**TRY IT:** Hunt through the lines below for the string "rgba" and copy each one that has it.

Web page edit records
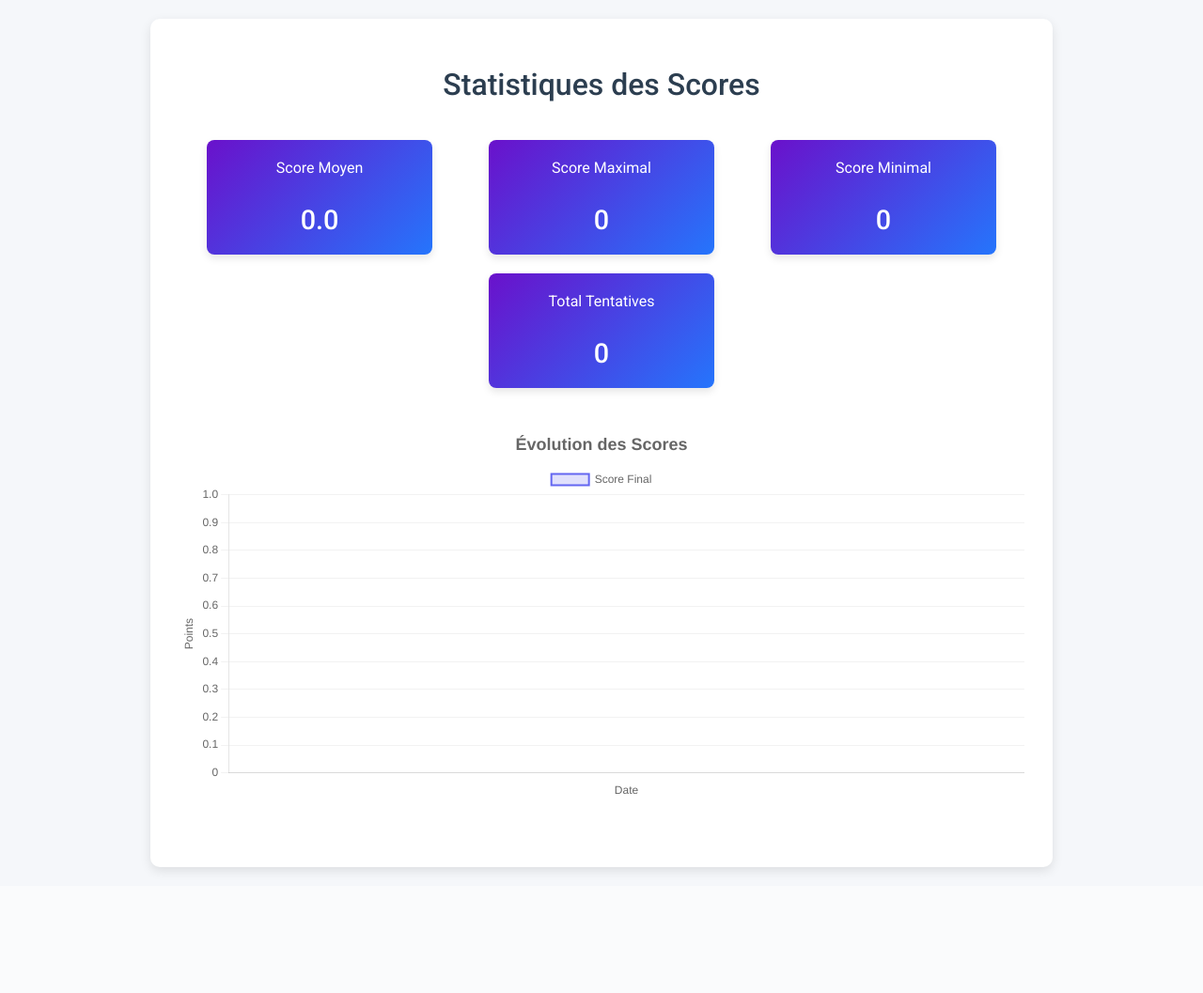
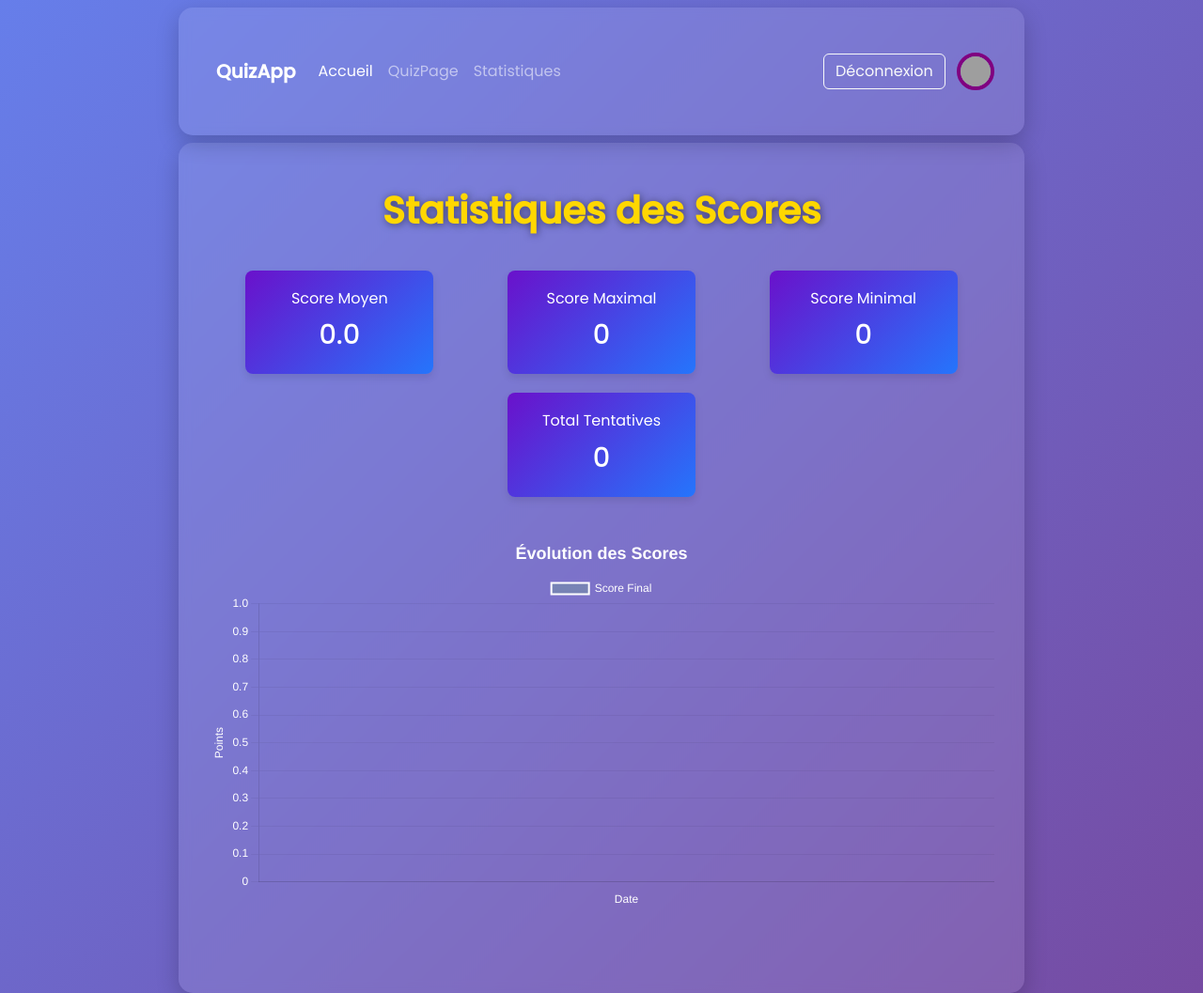
Before and after one commit to Hanae123458/djangoQuizProject, a Django app: page /quiz/statistics/ in a window 1280 px wide. Shown: the whole page at 94% size. Before the commit the page ends 930 px from the top, so only its background shows below. Run offline with Django 5.2, Linux system fonts and the light colour scheme; the visitor is signed in with stand-in values (Sample User, id 1); data that the repository does not hold is empty; grey boxes are pictures that could not be loaded.

Commit message:
Add Question_history model and update views; enhance admin registration and templates for user-specific quiz creation

```diff
--- a/quizApp/admin.py
+++ b/quizApp/admin.py
@@ -1,8 +1,9 @@
 from django.contrib import admin
-from .models import Participant,Categorie,Quiz,Question,Score
+from .models import Participant,Categorie,Quiz,Question,Score, Question_history
 
 admin.site.register(Participant)
 admin.site.register(Categorie)
 admin.site.register(Quiz)
 admin.site.register(Question)
 admin.site.register(Score)
+admin.site.register(Question_history)
--- a/quizApp/models.py
+++ b/quizApp/models.py
@@ -13,7 +13,7 @@ class Participant(AbstractUser):
     level = models.IntegerField(default=1)
     xp = models.IntegerField(default=0)
     bio = models.TextField(max_length=500, blank=True, null=True)
-    is_admin = models.BooleanField(blank=False, null=False, default=False)
+    is_creator = models.BooleanField(blank=False, null=False, default=False)
     def __str__(self):
         return f"{self.first_name} {self.last_name}"
 
@@ -47,10 +47,18 @@ class Question(models.Model):
 
 
 class Score(models.Model):
-    participant = models.ForeignKey(Participant, on_delete=models.CASCADE)
+    participant = models.ForeignKey(Participant, on_delete=models.CASCADE, related_name='scores')
     score_final = models.IntegerField()
     date_participation = models.DateField(default=timezone.now)
     quiz = models.ForeignKey(Quiz, on_delete=models.CASCADE, related_name='scores')
 
     def __str__(self):
         return f"{self.participant} {self.score_final}/{self.quiz.question_set.count()}"
+
+class Question_history(models.Model):
+    question = models.ForeignKey(Question, on_delete= models.CASCADE, related_name= 'quiz_history')
+    user_answer = models.CharField(max_length=255)
+    user = models.ForeignKey(Participant, on_delete=models.CASCADE, related_name='user_history')
+    time = models.DateTimeField(default=timezone.now)
+    def __str__(self):
+        return f'{self.question} - {self.user} - {self.time}'
--- a/quizApp/templates/home.html
+++ b/quizApp/templates/home.html
@@ -203,7 +203,9 @@
       <ul class="navbar-nav me-auto">
         <li class="nav-item"><a class="nav-link active" href="{% url 'home' %}">Accueil</a></li>
         <li class="nav-item"><a class="nav-link" href="{% url 'quizPage' %}">QuizPage</a></li>
-        <li class="nav-item"><a class="nav-link" href="{% url 'create_quiz' %}">Create_quiz</a></li>
+        {% if user.is_creator %}
+        <li class="nav-item"><a class="nav-link" href="{% url 'create_quiz' %}">Create a quiz</a></li>
+        {% endif %}
         <li class="nav-item"><a class="nav-link" href="{% url 'statistics' %}">Statistiques</a></li>
       </ul>
       <div>
--- a/quizApp/templates/resultatQuiz.html
+++ b/quizApp/templates/resultatQuiz.html
@@ -179,7 +179,10 @@
     Score obtenu : {{ score.score_final }}/{{ total }}
   </div>
 
-  <a href="{% url 'home' %}" class="btn-retour">Retour à l'accueil</a>
+  <div class="d-flex justify-content-center gap-3">
+    <a href="{% url 'home' %}" class="btn-retour">Retour à l'accueil</a>
+    <a href="{% url 'quizCommence' quiz.id %}" class="btn-retour">Rejouer</a>
+  </div>
 </div>
 
 {% for user_answer in user_answers %}
--- a/quizApp/templates/statistics.html
+++ b/quizApp/templates/statistics.html
@@ -6,30 +6,37 @@
     <meta name="viewport" content="width=device-width, initial-scale=1.0">
     <title>Statistiques des Scores</title>
     <script src="https://cdn.jsdelivr.net/npm/chart.js"></script>
-    <link href="https://fonts.googleapis.com/css2?family=Roboto:wght@300;400;500&display=swap" rel="stylesheet">
+    <link href="https://cdn.jsdelivr.net/npm/bootstrap@5.3.5/dist/css/bootstrap.min.css" rel="stylesheet" />
+
+    <link href="https://fonts.googleapis.com/css2?family=Poppins:wght@300;400;500&display=swap" rel="stylesheet">
+
     <style>
         body {
-            font-family: 'Roboto', sans-serif;
-            background-color: #f5f7fa;
+            background: linear-gradient(135deg, #667eea, #764ba2);
+            font-family: 'Poppins', sans-serif;
+            color: #fff;
             margin: 0;
-            padding: 20px;
-            color: #333;
+            min-height: 100vh;
+            display: flex;
+            flex-direction: column;
         }
 
         .container {
             max-width: 900px;
             margin: 0 auto;
-            background: white;
-            border-radius: 10px;
-            box-shadow: 0 4px 12px rgba(0, 0, 0, 0.1);
-            padding: 30px;
+            background: rgba(255, 255, 255, 0.1);
+            border-radius: 15px;
+            backdrop-filter: blur(6px);
+            padding: 3rem 2rem;
+            box-shadow: 0 8px 24px rgba(0, 0, 0, 0.2);
         }
 
         h1 {
             text-align: center;
-            color: #2c3e50;
+            color: #ffd700;
             margin-bottom: 30px;
-            font-weight: 500;
+            font-weight: 700;
+            text-shadow: 1px 1px 8px rgba(0, 0, 0, 0.5);
         }
 
         .chart-container {
@@ -85,6 +92,44 @@
     </style>
 </head>
 <body>
+    <nav class="navbar navbar-expand-lg navbar-dark sticky-top">
+        <div class="container">
+          <a class="navbar-brand fw-bold" href="{% url 'home' %}">
+            <i class="fas fa-brain me-2"></i>QuizApp
+          </a>
+          <button class="navbar-toggler" data-bs-toggle="collapse" data-bs-target="#navbarNav">
+            <span class="navbar-toggler-icon"></span>
+          </button>
+          <div class="collapse navbar-collapse" id="navbarNav">
+            <ul class="navbar-nav me-auto">
+              <li class="nav-item"><a class="nav-link active" href="{% url 'home' %}">Accueil</a></li>
+              <li class="nav-item"><a class="nav-link" href="{% url 'quizPage' %}">QuizPage</a></li>
+              {% if user.is_creator %}
+              <li class="nav-item"><a class="nav-link" href="{% url 'create_quiz' %}">Create a quiz</a></li>
+              {% endif %}
+              <li class="nav-item"><a class="nav-link" href="{% url 'statistics' %}">Statistiques</a></li>
+            </ul>
+            <div>
+              {% if user.is_authenticated %}
+                <form action="{% url 'logout' %}" method="post" class="d-inline me-2">
+                  {% csrf_token %}
+                  <button type="submit" class="btn btn-outline-light">Déconnexion</button>
+                </form>
+                <a href="{% url 'profile' %}">
+                  {% if user.profile_picture %}
+                    <img src="{{ user.profile_picture.url }}" alt="Profil" class="rounded-circle" style="width:40px; height:40px; object-fit:cover; border:4px solid purple;">
+                  {% else %}
+                    <img src="{% static 'images/default_profile.jpg' %}" alt="Profil" class="rounded-circle" style="width:40px; height:40px; object-fit:cover; border:4px solid purple;">
+                  {% endif %}
+                </a>
+              {% else %}
+                <a href="{% url 'login' %}" class="btn btn-outline-light me-2">Connexion</a>
+                <a href="{% url 'signup' %}" class="btn btn-main">Inscription</a>
+              {% endif %}
+            </div>
+          </div>
+        </div>
+      </nav>
     <div class="container">
         <h1>Statistiques des Scores</h1>
 
@@ -127,11 +172,11 @@
                         {{ score.score_final }},
                     {% endfor %}
                 ],
-                backgroundColor: 'rgba(99, 102, 241, 0.2)',
-                borderColor: 'rgba(99, 102, 241, 1)',
+                backgroundColor: 'rgba(100, 200, 100, 0.2)',
+                borderColor: '#fff',
                 borderWidth: 2,
                 tension: 0.3,
-                pointBackgroundColor: 'rgba(99, 102, 241, 1)',
+                pointBackgroundColor: '#fff',
                 pointRadius: 4,
                 pointHoverRadius: 6,
                 fill: true
@@ -150,7 +195,8 @@
                         text: 'Évolution des Scores',
                         font: {
                             size: 18
-                        }
+                        },
+                        color: '#fff' // Change title text color to white
                     },
                     tooltip: {
                         mode: 'index',
@@ -158,6 +204,9 @@
                     },
                     legend: {
                         position: 'top',
+                        labels: {
+                            color: '#fff' // Change legend text color to white
+                        }
                     }
                 },
                 scales: {
@@ -165,10 +214,14 @@
                         beginAtZero: true,
                         title: {
                             display: true,
-                            text: 'Points'
+                            text: 'Points',
+                            color: '#fff' // Change y-axis title text color to white
                         },
                         grid: {
                             color: 'rgba(0, 0, 0, 0.05)'
+                        },
+                        ticks: {
+                            color: '#fff' // Change y-axis ticks text color to white
                         }
                     },
                     x: {
@@ -177,7 +230,11 @@
                         },
                         title: {
                             display: true,
-                            text: 'Date'
+                            text: 'Date',
+                            color: '#fff' // Change x-axis title text color to white
+                        },
+                        ticks: {
+                            color: '#fff' // Change x-axis ticks text color to white
                         }
                     }
                 },
--- a/quizApp/views.py
+++ b/quizApp/views.py
@@ -3,7 +3,7 @@ from django.contrib.auth import login, get_user_model
 from django.contrib import messages
 from .forms import SignUpForm
 from .forms import QuizCategoryForm
-from .models import Quiz, Categorie, Question
+from .models import Quiz, Categorie, Question, Question_history
 from .models import Score
 import datetime
 import json
@@ -74,6 +74,12 @@ class validerReponsesQuiz(LoginRequiredMixin, View):
         user_answers = []
         for question in questions:
             user_answer = request.POST.get(str(question.id))
+            history = Question_history.objects.create(
+                question = question,
+                user_answer = user_answer,
+                user = request.user
+            )
+            history.save()
             print(str(question.id))
             user_answers.append({"question" : question,
                                 "user_answer" : int(user_answer)})
```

**RESULT OF THE TASK:**
-            box-shadow: 0 4px 12px rgba(0, 0, 0, 0.1);
+            background: rgba(255, 255, 255, 0.1);
+            box-shadow: 0 8px 24px rgba(0, 0, 0, 0.2);
+            text-shadow: 1px 1px 8px rgba(0, 0, 0, 0.5);
-                backgroundColor: 'rgba(99, 102, 241, 0.2)',
-                borderColor: 'rgba(99, 102, 241, 1)',
+                backgroundColor: 'rgba(100, 200, 100, 0.2)',
-                pointBackgroundColor: 'rgba(99, 102, 241, 1)',
                             color: 'rgba(0, 0, 0, 0.05)'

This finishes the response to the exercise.